Professor Vasquez-Tokos received her B.A. in English from Princeton University (1998) and her PhD in Sociology from the University of California, Berkeley (2007). She was a faculty member at the University of Kansas beginning in 2007 until joining the University of Oregon faculty in 2012. Her research and teaching areas include: race/ethnicity, Mexican Americans/Latinos, gender, family, and intermarriage.
Her first book, Mexican Americans Across Generations: Immigrant Families, Racial Realities (New York University Press, 2011, and published under the name Jessica M. Vasquez), is on the racial/ethnic identity formation of Mexican Americans and was listed in Choice 's “Annual Outstanding Academic Titles.” Vasquez-Tokos’s second book on family formation, entitled Marriage Vows and Racial Choices (Russell Sage Foundation, 2017), answers how race, gender, class, and nation of origin matter in romantic unions involving Latinos. She was a Visiting Scholar at the Russell Sage Foundation in New York City and also a Ford Foundation Postdoctoral Fellow at the University of Southern California. Her articles on have been published in Social Problems, Ethnic and Racial Studies (her co-authored 2009 article won the “ Best Article Award” from the Latino/a Sociology Section of the American Sociological Association), Du Bois Review, Sociological Perspectives, Symbolic Interaction, and Sociological Spectrum.

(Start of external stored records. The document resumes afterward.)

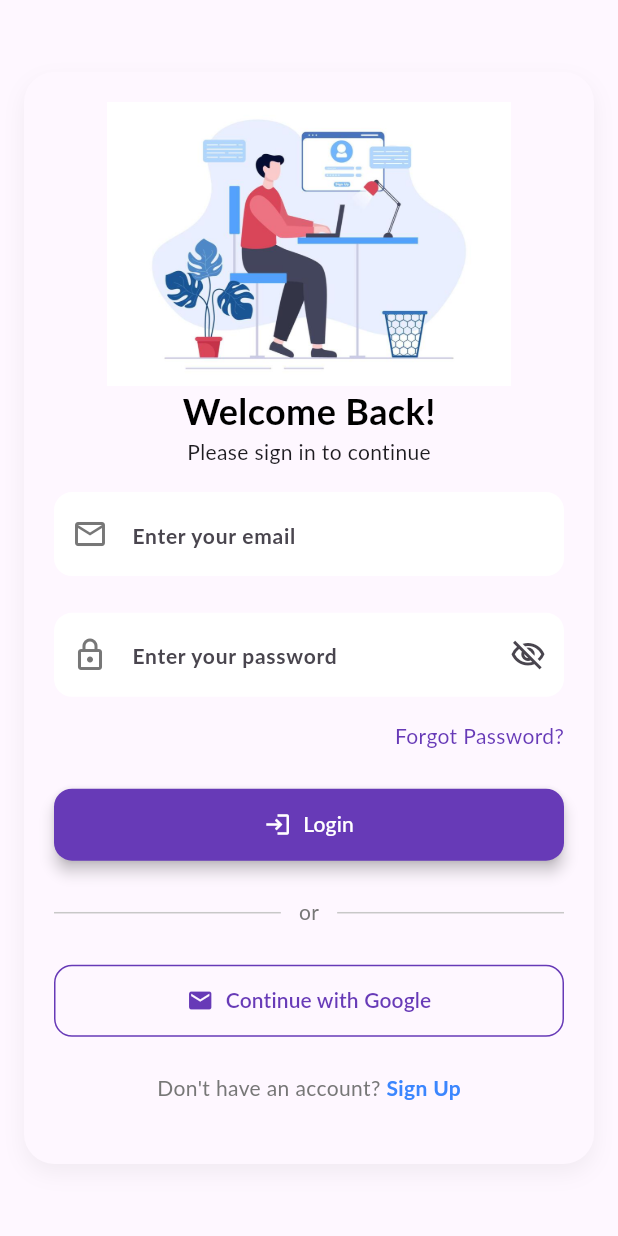
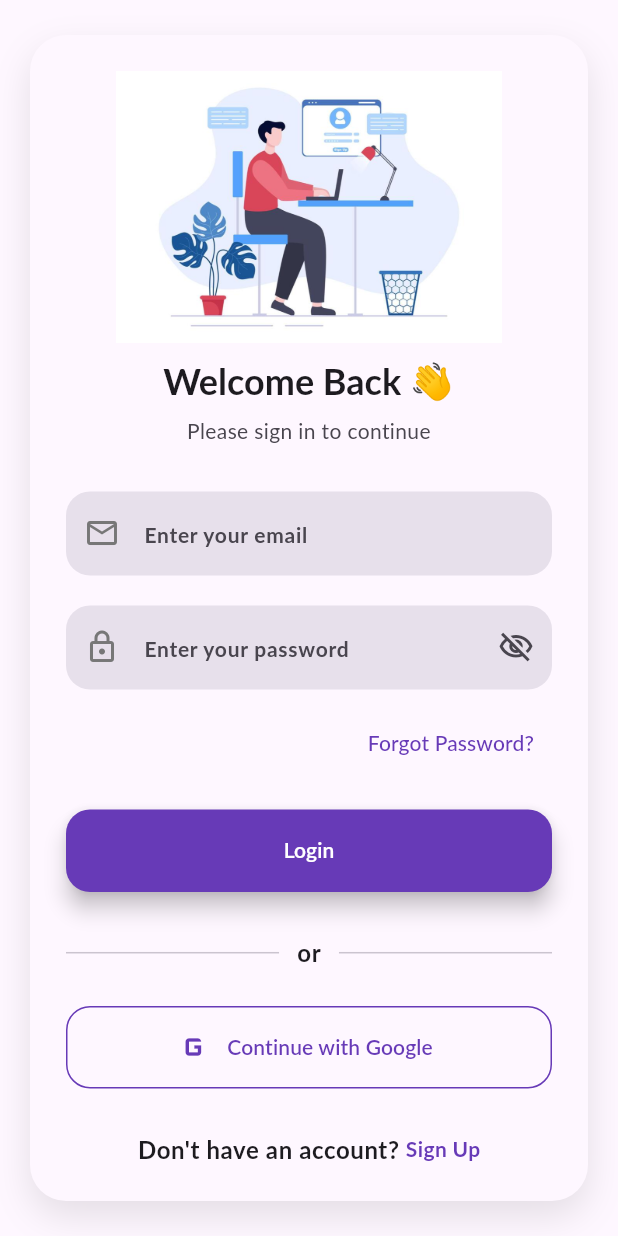
Before and after one commit to sakshiv3107/Coding_tracker_app, a Flutter app: the screen it shows after launch, on a phone screen of 412 x 824 dp. Run offline on Flutter 3.47's test engine with Material 3 defaults, Android fonts, the light colour scheme and no system bars; our stand-ins replace firebase_core; accounts and stored records are empty; Roboto replaces fonts that are missing (Lato).

Commit message:
UI Update

```diff
--- a/lib/main.dart
+++ b/lib/main.dart
@@ -80,7 +80,7 @@ class MyApp extends StatelessWidget {
         fontFamily: 'Lato',
 
         colorScheme: ColorScheme.fromSeed(
-          seedColor: const Color.fromARGB(255, 1, 161, 254),
+          seedColor: const Color.fromARGB(255, 195, 164, 247),
           brightness: Brightness.dark,
         ),
       ),
--- a/lib/screens/home/sections/stats_section.dart
+++ b/lib/screens/home/sections/stats_section.dart
@@ -1,4 +1,3 @@
-
 import 'package:flutter/material.dart';
 import '../../../providers/stats_provider.dart';
 import '../widgets/stat_card.dart';
--- a/lib/screens/login_screen.dart
+++ b/lib/screens/login_screen.dart
@@ -1,6 +1,4 @@
 import 'package:flutter/material.dart';
-// import 'auth_wrapper.dart';
-// import '../services/auth_service.dart';
 import 'package:provider/provider.dart';
 import '../providers/auth_provider.dart';
 
@@ -18,26 +16,26 @@ class _LoginScreenState extends State<LoginScreen> {
 
   @override
   Widget build(BuildContext context) {
+    final theme = Theme.of(context);
     final height = MediaQuery.of(context).size.height;
-    // final width = MediaQuery.of(context).size.width;
+    final auth = context.watch<AuthProvider>();
 
-    final auth = context.watch<AuthProvider>();
     return Scaffold(
-      backgroundColor: Theme.of(context).colorScheme.background,
+      backgroundColor: theme.colorScheme.background,
       body: SafeArea(
         child: Center(
           child: SingleChildScrollView(
             child: Container(
-              margin: const EdgeInsets.all(16),
-              padding: const EdgeInsets.all(20),
+              margin: const EdgeInsets.all(20),
+              padding: const EdgeInsets.all(24),
               decoration: BoxDecoration(
-                color: Theme.of(context).colorScheme.surface,
-                borderRadius: BorderRadius.circular(20),
+                color: theme.colorScheme.surface,
+                borderRadius: BorderRadius.circular(24),
                 boxShadow: [
                   BoxShadow(
-                    color: Colors.black.withOpacity(0.05),
-                    blurRadius: 12,
-                    offset: const Offset(0, 6),
+                    color: theme.shadowColor.withOpacity(0.1),
+                    blurRadius: 20,
+                    offset: const Offset(0, 10),
                   ),
                 ],
               ),
@@ -45,212 +43,250 @@ class _LoginScreenState extends State<LoginScreen> {
                 crossAxisAlignment: CrossAxisAlignment.stretch,
                 children: [
                   SizedBox(
-                    height: height * 0.23,
+                    height: height * 0.22,
                     child: Image.asset(
                       "assets/images/login_image.png",
                       fit: BoxFit.contain,
                     ),
                   ),
-                  Center(
-                    child: Text(
-                      'Welcome Back!',
-                      style: TextStyle(
-                        fontSize: 24,
-                        color: Colors.black,
-                        fontWeight: FontWeight.bold,
-                      ),
-                    ),
-                  ),
-                  const Center(child: Text('Please sign in to continue')),
-                  SizedBox(height: height * 0.02),
-                  TextField(
-                    controller: emailController,
-                    decoration: InputDecoration(
-                      hintText: 'Enter your email',
-                      prefixIcon: const Icon(Icons.email_outlined),
-                      filled: true,
-                      fillColor: Colors.white,
-                      border: OutlineInputBorder(
-                        borderRadius: BorderRadius.circular(12),
-                        borderSide: BorderSide.none,
-                      ),
-                    ),
-                  ),
-                  SizedBox(height: height * 0.02),
 
-                  // PASSWORD FIELD
-                  const SizedBox(height: 8),
-                  TextField(
-                    controller: passwordController,
-                    obscureText: obscurePassword,
-                    decoration: InputDecoration(
-                      hintText: 'Enter your password',
-                      prefixIcon: const Icon(Icons.lock_outlined),
+                  const SizedBox(height: 10),
 
-                      suffixIcon: IconButton(
-                        icon: Icon(
-                          obscurePassword
-                              ? Icons.visibility_off_outlined
-                              : Icons.visibility_outlined,
-                        ),
-                        onPressed: () {
-                          setState(() {
-                            obscurePassword = !obscurePassword;
-                          });
-                        },
-                      ),
-                      filled: true,
-                      fillColor: Colors.white,
-
-                      border: OutlineInputBorder(
-                        borderRadius: BorderRadius.circular(12),
-                        borderSide: BorderSide.none,
-                      ),
+                  Text(
+                    'Welcome Back 👋',
+                    textAlign: TextAlign.center,
+                    style: theme.textTheme.headlineSmall?.copyWith(
+                      fontWeight: FontWeight.bold,
                     ),
                   ),
 
-                  SizedBox(height: height * 0.02),
+                  const SizedBox(height: 6),
+
+                  Text(
+                    'Please sign in to continue',
+                    textAlign: TextAlign.center,
+                    style: theme.textTheme.bodyMedium?.copyWith(
+                      color: theme.colorScheme.onSurfaceVariant,
+                    ),
+                  ),
+
+                  const SizedBox(height: 30),
+
+                  // EMAIL FIELD
+                  _buildTextField(
+                    controller: emailController,
+                    hint: "Enter your email",
+                    icon: Icons.email_outlined,
+                  ),
+
+                  const SizedBox(height: 20),
+
+                  // PASSWORD FIELD
+                  _buildTextField(
+                    controller: passwordController,
+                    hint: "Enter your password",
+                    icon: Icons.lock_outlined,
+                    isPassword: true,
+                  ),
+
+                  const SizedBox(height: 12),
 
                   Align(
                     alignment: Alignment.centerRight,
-                    child: GestureDetector(
-                      onTap: () {},
+                    child: TextButton(
+                      onPressed: () {},
                       child: Text(
-                        'Forgot Password?',
+                        "Forgot Password?",
                         style: TextStyle(
-                          color: Theme.of(context).colorScheme.primary,
+                          color: theme.colorScheme.primary,
                         ),
                       ),
                     ),
                   ),
 
-                  SizedBox(height: height * 0.03),
-                  SizedBox(
-                    width: double.infinity,
+                  const SizedBox(height: 20),
 
-                    child: ElevatedButton.icon(
-                      onPressed: () async {
-                        if (emailController.text.isEmpty ||
-                            passwordController.text.isEmpty) {
-                          ScaffoldMessenger.of(context).showSnackBar(
-                            const SnackBar(
-                              content: Text('Please fill all fields'),
+                  // LOGIN BUTTON
+                  ElevatedButton(
+                    onPressed: auth.isLoading
+                        ? null
+                        : () {
+                            if (emailController.text.isEmpty ||
+                                passwordController.text.isEmpty) {
+                              ScaffoldMessenger.of(context).showSnackBar(
+                                const SnackBar(
+                                  content:
+                                      Text("Please fill all fields"),
+                                ),
+                              );
+                              return;
+                            }
+
+                            auth.login(
+                              emailController.text.trim(),
+                              passwordController.text.trim(),
+                            );
+                          },
+                    style: ElevatedButton.styleFrom(
+                      backgroundColor: theme.colorScheme.primary,
+                      foregroundColor: theme.colorScheme.onPrimary,
+                      minimumSize:
+                          const Size(double.infinity, 55),
+                      shape: RoundedRectangleBorder(
+                        borderRadius:
+                            BorderRadius.circular(16),
+                      ),
+                      elevation: 6,
+                    ),
+                    child: auth.isLoading
+                        ? const SizedBox(
+                            height: 20,
+                            width: 20,
+                            child:
+                                CircularProgressIndicator(
+                              strokeWidth: 2,
+                              color: Colors.white,
                             ),
-                          );
-                          return;
-                        } else {
-                          auth.login(
-                            emailController.text,
-                            passwordController.text,
-                          );
-                        }
-                      },
+                          )
+                        : const Text(
+                            "Login",
+                            style: TextStyle(
+                              fontWeight: FontWeight.w600,
+                            ),
+                          ),
+                  ),
 
-                      icon: const Icon(Icons.login),
-                      label: const Text(
-                        'Login',
+                  const SizedBox(height: 30),
+
+                  Row(
+                    children: [
+                      Expanded(
+                        child: Divider(
+                          color: theme.colorScheme.outlineVariant,
                         ),
+                      ),
+                      Padding(
+                        padding:
+                            const EdgeInsets.symmetric(
+                                horizontal: 12),
+                        child: Text(
+                          "or",
+                          style: theme.textTheme.bodySmall,
+                        ),
+                      ),
+                      Expanded(
+                        child: Divider(
+                          color: theme.colorScheme.outlineVariant,
+                        ),
+                      ),
+                    ],
+                  ),
 
-                      style: ElevatedButton.styleFrom(
-                        backgroundColor: Theme.of(context).colorScheme.primary,
-                        foregroundColor: Colors.white,
-                        padding: const EdgeInsets.symmetric(vertical: 14),
-                        shape: RoundedRectangleBorder(
-                          borderRadius: BorderRadius.circular(12),
-                        ),
-                        elevation: 4,
+                  const SizedBox(height: 25),
+
+                  // GOOGLE BUTTON
+                  OutlinedButton.icon(
+                    onPressed: () {},
+                    icon: Icon(
+                      Icons.g_mobiledata,
+                      color: theme.colorScheme.primary,
+                      size: 28,
+                    ),
+                    label: Text(
+                      "Continue with Google",
+                      style: TextStyle(
+                        color: theme.colorScheme.primary,
+                        fontWeight: FontWeight.w600,
+                      ),
+                    ),
+                    style: OutlinedButton.styleFrom(
+                      side: BorderSide(
+                        color: theme.colorScheme.primary,
+                      ),
+                      minimumSize:
+                          const Size(double.infinity, 55),
+                      shape: RoundedRectangleBorder(
+                        borderRadius:
+                            BorderRadius.circular(16),
                       ),
                     ),
                   ),
 
-                  SizedBox(height: height * 0.03),
+                  const SizedBox(height: 30),
 
                   Row(
+                    mainAxisAlignment:
+                        MainAxisAlignment.center,
                     children: [
-                      const Expanded(
-                        child: Divider(
-                          color: Color.fromRGBO(200, 200, 200, 1),
-                          thickness: 1,
-                        ),
-                      ),
-                      Padding(
-                        padding: const EdgeInsets.symmetric(horizontal: 12),
-                        child: Text(
-                          'or',
-                          style: TextStyle(
-                            fontSize: 14,
-                            color: Color.fromRGBO(119, 119, 119, 1),
-                          ),
-                        ),
-                      ),
-                      const Expanded(
-                        child: Divider(
-                          color: Color.fromRGBO(200, 200, 200, 1),
-                          thickness: 1,
-                        ),
-                      ),
-                    ],
-                  ),
-                  SizedBox(height: height * 0.03),
-
-                  SizedBox(
-                    width: double.infinity,
-
-                    child: OutlinedButton.icon(
-                      onPressed: () {},
-
-                      icon: Icon(
-                        Icons.email,
-                        color: Theme.of(context).colorScheme.primary,
-                      ),
-                      label: Text(
-                        'Continue with Google',
-                        style: TextStyle(
-                          color: Theme.of(context).colorScheme.primary,
-                          fontWeight: FontWeight.w600,
-                        ),
-                      ),
-                      style: OutlinedButton.styleFrom(
-                        side: BorderSide(
-                          color: Theme.of(context).colorScheme.primary,
-                        ),
-                        padding: const EdgeInsets.symmetric(vertical: 14),
-                        shape: RoundedRectangleBorder(
-                          borderRadius: BorderRadius.circular(12),
-                        ),
-                      ),
-                    ),
-                  ),
-
-                  SizedBox(height: height * 0.03),
-
-                  Row(
-                    mainAxisAlignment: MainAxisAlignment.center,
-                    children: [
-                      const Text(
-                        'Don\'t have an account? ',
-                        style: TextStyle(
-                          fontSize: 14,
-                          color: Color.fromRGBO(119, 119, 119, 1),
-                        ),
+                      Text(
+                        "Don't have an account? ",
+                        style: theme.textTheme.bodySmall,
                       ),
                       GestureDetector(
                         onTap: () {},
-                        child: const Text(
-                          'Sign Up',
+                        child: Text(
+                          "Sign Up",
                           style: TextStyle(
-                            fontSize: 14,
                             fontWeight: FontWeight.bold,
-                            color: Color.fromRGBO(59, 134, 254, 1),
+                            color:
+                                theme.colorScheme.primary,
                           ),
                         ),
                       ),
                     ],
                   ),
-                  const SizedBox(height: 20),
                 ],
               ),
             ),
+          ),
+        ),
+      ),
+    );
+  }
+
+  Widget _buildTextField({
+    required TextEditingController controller,
+    required String hint,
+    required IconData icon,
+    bool isPassword = false,
+  }) {
+    final theme = Theme.of(context);
+
+    return TextField(
+      controller: controller,
+      obscureText: isPassword ? obscurePassword : false,
+      decoration: InputDecoration(
+        hintText: hint,
+        prefixIcon: Icon(icon),
+        suffixIcon: isPassword
+            ? IconButton(
+                icon: Icon(
+                  obscurePassword
+                      ? Icons.visibility_off_outlined
+                      : Icons.visibility_outlined,
+                ),
+                onPressed: () {
+                  setState(() {
+                    obscurePassword =
+                        !obscurePassword;
+                  });
+                },
+              )
+            : null,
+        filled: true,
+        fillColor:
+            theme.colorScheme.surfaceVariant,
+        border: OutlineInputBorder(
+          borderRadius:
+              BorderRadius.circular(16),
+          borderSide: BorderSide.none,
+        ),
+        focusedBorder: OutlineInputBorder(
+          borderRadius:
+              BorderRadius.circular(16),
+          borderSide: BorderSide(
+            color: theme.colorScheme.primary,
+            width: 2,
           ),
         ),
       ),
```
Also changed, not shown: lib/screens/home/home_screen.dart (+23 -3 lines), lib/screens/home/sections/difficulty_section.dart (+77 -97 lines), lib/screens/profile_setup_screen.dart (+89 -55 lines), lib/screens/home/widgets/difficulty_card.dart (renamed from lib/screens/home/widgets/difficulty_cart.dart).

Recent articles concern how race, gender, and age affect the interview dynamic (Symbolic Interaction, 2017), how Latinos respond to race-based “controlling images” over their lifetime (Ethnic and Racial Studies, 2017), and how racist mechanisms lead to Latino-Latino same-race intimacy (Social Problems, 2015).
- Mexican Americans/Latinos
- International Migration/Assimilation
- Family, Gender, Identity
- Research Methodology
Vasquez-Tokos, Jessica and Priscilla Yamin. 2020. "The racialization of privacy: racial formation as a family affair." Theory and Society.
Vasquez-Tokos, Jessica. 2020. "Do Latinos Consider Themselves Mainstream?: The Influence of Region." Sociological Perspectives 63(4):571-88.
Vasquez-Tokos, Jessica. 2017. "If I Can Offer You Some Advice: Rapport and Data Collection in Interviews Between Adults of Different Ages." Symbolic Interaction 40(4):1-20.
Vasquez-Tokos, Jessica, and Kathryn Norton-Smith. 2017. "Talking Back to Controlling Images: Latinos’ Changing Responses to Racism over the Life Course." Ethnic and Racial Studies:1-19.
Vasquez-Tokos, Jessica. 2015. “Disciplined Preferences: Explaining the (Re)Production of Latino Endogamy.” Social Problems 62 (3): 455-475.
Vasquez, Jessica. 2014. "Race Cognizance and Colorblindness: Effects of Latino/Non-Hispanic white intermarriage." Du Bois Review: Social Science Research on Race 11(2):273–293.
Vasquez, Jessica. 2014. “The whitening hypothesis challenged: Biculturalism in Latino and non-Hispanic white intermarriage,” Sociological Forum 29 (2): 386-407.
—. 2014. "Gender across family generations: Change in Mexican American masculinities and femininities." Identities: Global studies in culture and power 21(5):532–50.
Vasquez, Jessica M. 2010. "Blurred Borders for some but not 'Others': Racialization, 'Flexible Ethnicity,' Gender, and Third Generation Mexican American Identity." Sociological Perspectives 53(1):45-71.
Vasquez, Jessica M., and Christopher Wetzel. 2009. "Tradition and the Invention of Racial Selves: Symbolic boundaries, collective authenticity, and contemporary struggles for racial equality." Ethnic and Racial Studies 32(9):1557-75.
Honors and Awards
2017 Fund for Faculty Excellence Award, University of Oregon
2012 Choice (American Library Association), Outstanding Academic Title from 2011.
Vasquez, Jessica M. 2011. Mexican Americans across Generations: Immigrant Families, Racial Realities. New York: New York University Press.
2010 Distinguished Contribution to Research—Best Article Award, Latino/a Sociology Section of the American Sociological Association.
Vasquez, Jessica M. and Christopher Wetzel. 2009. “Making authentic identity: Tradition and the invention of racial selves.” Ethnic and Racial Studies 32 (9): 1557-1575.2017